However, a more aggressive two-stop ‘sprint’ strategy using the P Zero Red soft tyre to start the race might also pay off under the right circumstances – so the strategy is finely balanced. Those starting on the soft tyre will need to stop relatively soon into the race due to the high wear rates on this compound (also because of the pressure-washed track surface) but after that they also have options.
The pit stop time loss penalty in Turkey is one of the lowest of the year at 20 seconds, which works in favour of a two-stopper: especially if it turns into an eventful race.
Pirelli’s Head of F1 and Car Racing Mario Isola said: “The rain had the effect of re-setting the track, but even in the wet conditions of free practice, the drivers reported a lot more grip compared to last year. The drivers then got to grips with the rapidly-evolving track on slicks again during qualifying, with nearly all of them choosing the medium for Q2.

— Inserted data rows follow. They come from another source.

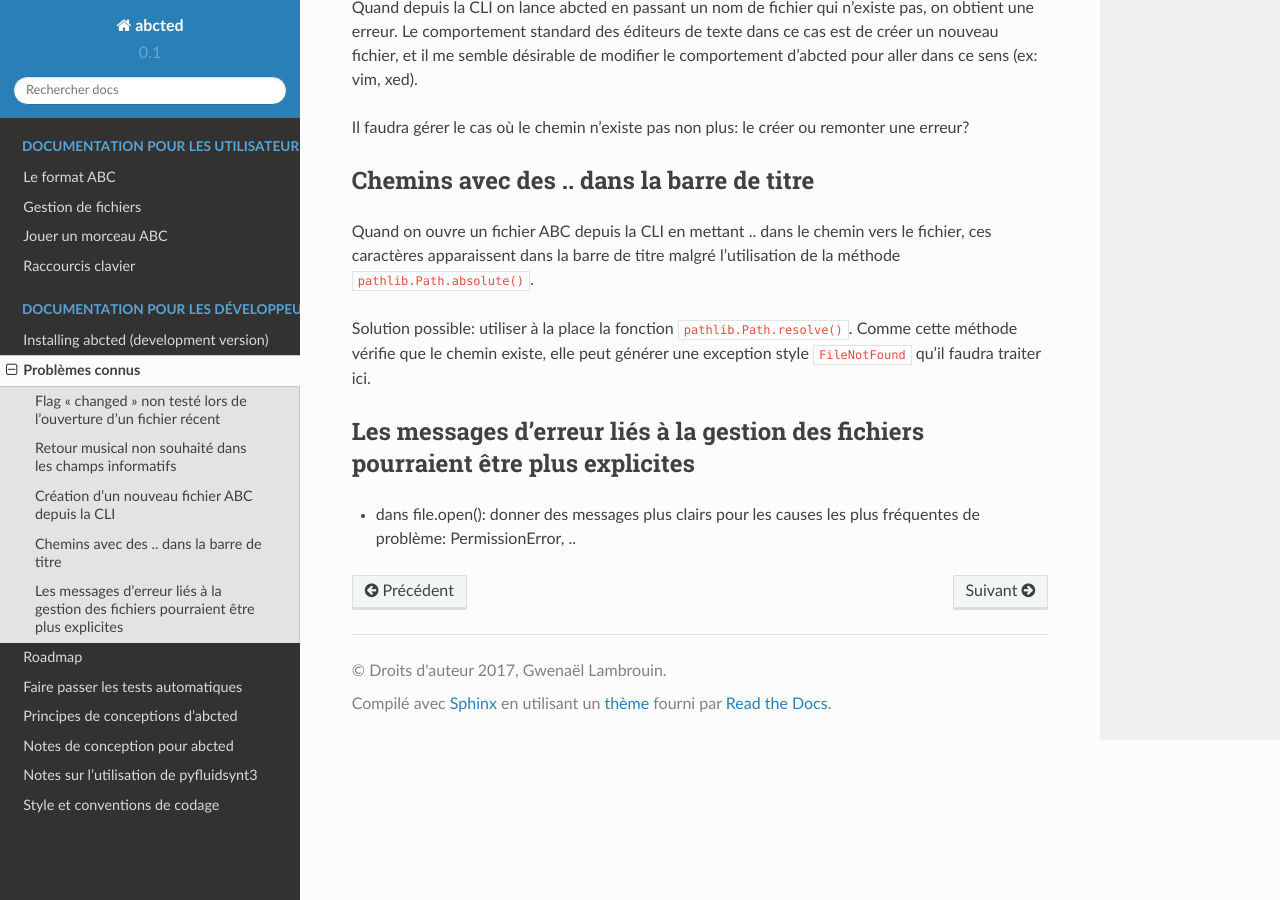
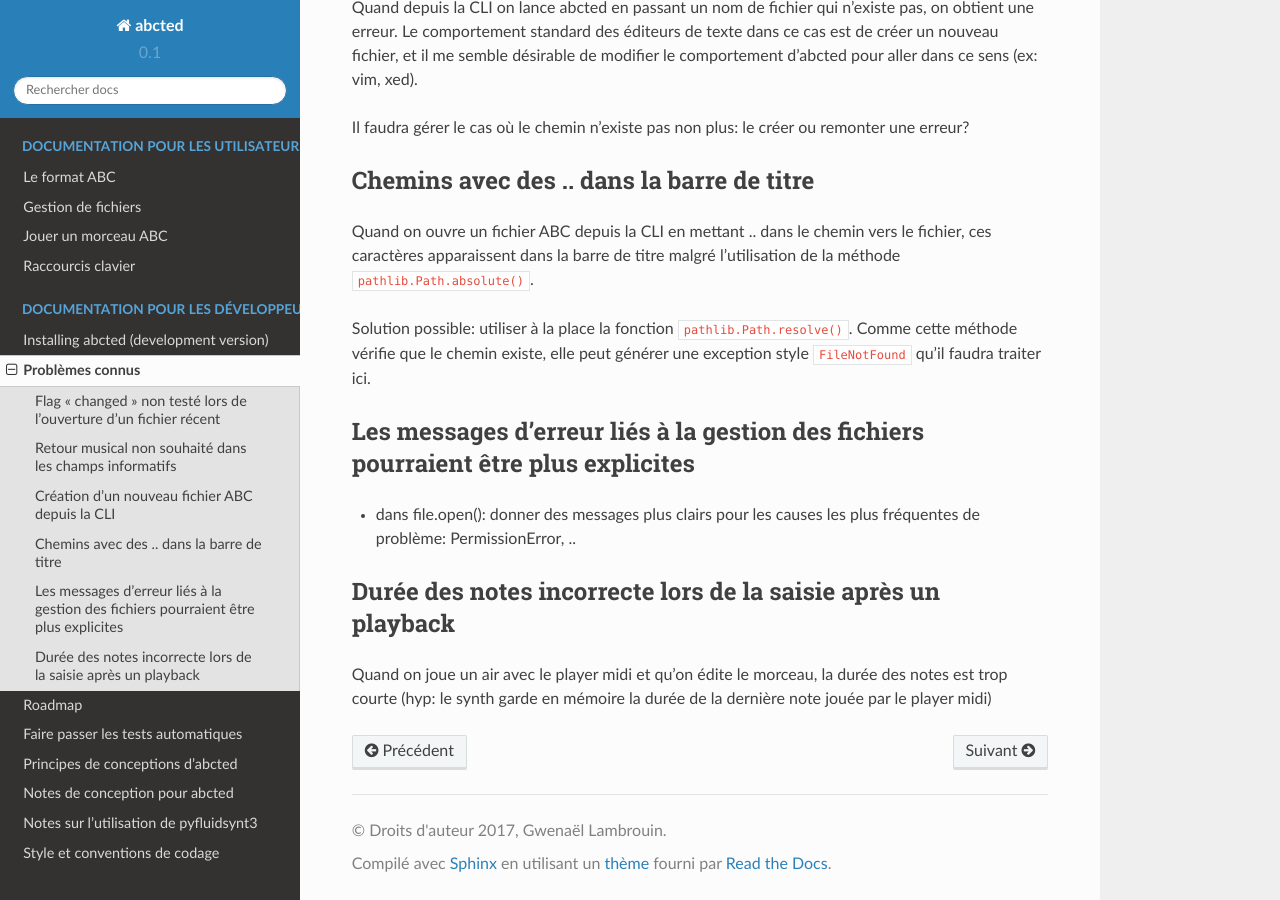
Before and after one commit to glm35/abcted, a Sphinx documentation site: the page built from docs/developer_docs/known_issues.rst, in a window 1280 px wide and 900 px high, scrolled down 508 px. Built offline with Sphinx 7.4.7 and the Read the Docs theme 2.0.0, drawn with Linux system fonts in a browser that asks for light colours.

Commit message:
issue: invalid note duration during editing

```diff
--- a/docs/developer_docs/known_issues.rst
+++ b/docs/developer_docs/known_issues.rst
@@ -42,3 +42,10 @@ Les messages d'erreur liés à la gestion des fichiers pourraient être plus exp
 
 * dans file.open(): donner des messages plus clairs pour les causes les plus
   fréquentes de problème: PermissionError, ..
+
+Durée des notes incorrecte lors de la saisie après un playback
+--------------------------------------------------------------
+
+Quand on joue un air avec le player midi et qu'on édite le morceau, la durée des
+notes est trop courte (hyp: le synth garde en mémoire la durée de la dernière
+note jouée par le player midi)
```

“A two-stopper using the medium for one stint and the hard for two stints is on paper the fastest strategy tomorrow, but a medium-hard one-stopper or a ‘sprint’ strategy using the soft can’t be discounted either, so there are some interesting possibilities. The weather will also have a part to play, with the risk of rain still present. If this turns out to be the case, the wet running in FP3 will have been extremely valuable. The crossover points between both wets and intermediates as well as intermediates and slicks are lower than other tracks, and this will have an influence on strategies in changeable conditions,” Isola concluded.